Many foreigners were left homeless after their shacks were burnt down by angry protesters in Marabastad, Pretoria, this week. File picture: Oupa Mokoena/African News Agency (ANA)
MEET Freedom, a troubled family; the youngest in a village of 54 households. Built in 1994 on a vision of constitutional democracy and forgiveness, the Freedom household is in distress. 

Its sons are raping and murdering their daughters, wives, girlfriends and sisters daily. To resolve squabbles and disputes with visiting children from their neighbouring households, the young men in the Freedom household have resorted to burning people and their shops; accusing them of selling drugs and stealing their jobs and women. 

Strangely, the only visitors being targeted by the sons of the Freedom household are those that look like them. Apart from the language they speak or the households from which they originate, they are probably their brothers, sisters or cousins. Yet, the sons of Freedom have been known over the past decade or so to sporadically attack their visiting neighbours on a whim, using police vans to tie and drag some of them or setting others alight, even looting their shops.

The head of the Freedom household this week hosted a party in his fancy lounge, to discuss economic matters of the village. This party is held annually in preparation for a bigger fancier party for the rulers of the world in Switzerland. Villagers and neighbours of the Freedom household commonly look forward to it, but this year, some pulled out at the last minute. Another even cancelled a soccer date with the sons of the Freedom household.

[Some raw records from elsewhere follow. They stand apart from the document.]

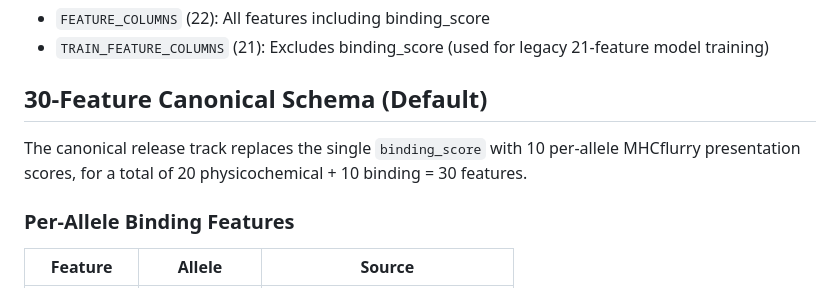
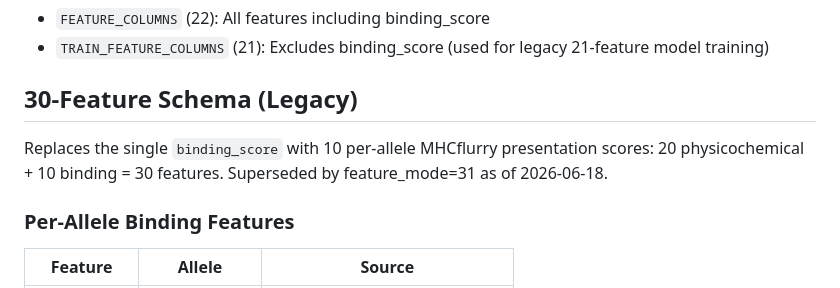
Before and after one commit to Gavin-Borges/SESTRAV, a Markdown page: docs/feature_glossary.md, the part around one of its changes. GitHub-like rendering.

```diff
--- a/docs/feature_glossary.md
+++ b/docs/feature_glossary.md
@@ -43,9 +43,9 @@ Positions p4-p8 are the peptide residues that face the T-cell receptor in the pM
 - `FEATURE_COLUMNS` (22): All features including binding_score
 - `TRAIN_FEATURE_COLUMNS` (21): Excludes binding_score (used for legacy 21-feature model training)
 
-## 30-Feature Canonical Schema (Default)
+## 30-Feature Schema (Legacy)
 
-The canonical release track replaces the single `binding_score` with 10 per-allele MHCflurry presentation scores, for a total of 20 physicochemical + 10 binding = 30 features.
+Replaces the single `binding_score` with 10 per-allele MHCflurry presentation scores: 20 physicochemical + 10 binding = 30 features. Superseded by feature_mode=31 as of 2026-06-18.
 
 ### Per-Allele Binding Features
 
```
Also changed, not shown: other parts of docs/feature_glossary.md (+31 -3 lines), docs/model_evaluation_summary.md (+16 -0 lines).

The beleaguered head of the Freedom household has had his hands full since taking over at that Nasrec 2017 bosberaad. He has been fighting fires, from missing public funds to looming downgrades from Moody credit rating agencies. His education is not delivering work-ready children. Most of his children cannot afford medication when they are ill. Their richer siblings do not want to help. They fear that their contributions will suffer the same fate as the Nestum, Purity and other children’s food stolen by the corrupt powerful members of the family since 1994, even though some of them were abetting the theft.

So, the head of the Freedom household has a conundrum. With his neighbours beginning to snub his parties and play dates, how can he rekindle in his family? His team has been convening family summits and formulating policies, but he is running out of time and credibility.

His neighbours’ children are looting and burning the shops owned by his children in retaliation. The reason this beautiful African dream became a nightmare is simple: elite members of the Freedom household neglected most of their children and siblings for too long. They hoarded the family books, medicine chest and piggy bank.

When a family of 55 children lavishes all its resources and attention on five powerful siblings, like the Freedom household did, it turns the children of the other 50 into a resentful force of destruction. Economic distress makes people hate fellow human beings. They blame others for their misfortune; venting their frustration on the defenceless.

The Freedom household must re-imagine its destiny, rediscover its African character - and urgently innovate to create an inclusive economy.

* Victor Kgomoeswana is author of Africa is Open for Business; a media commentator and public speaker on African business affairs.

** The views expressed here are not necessarily those of Independent Media.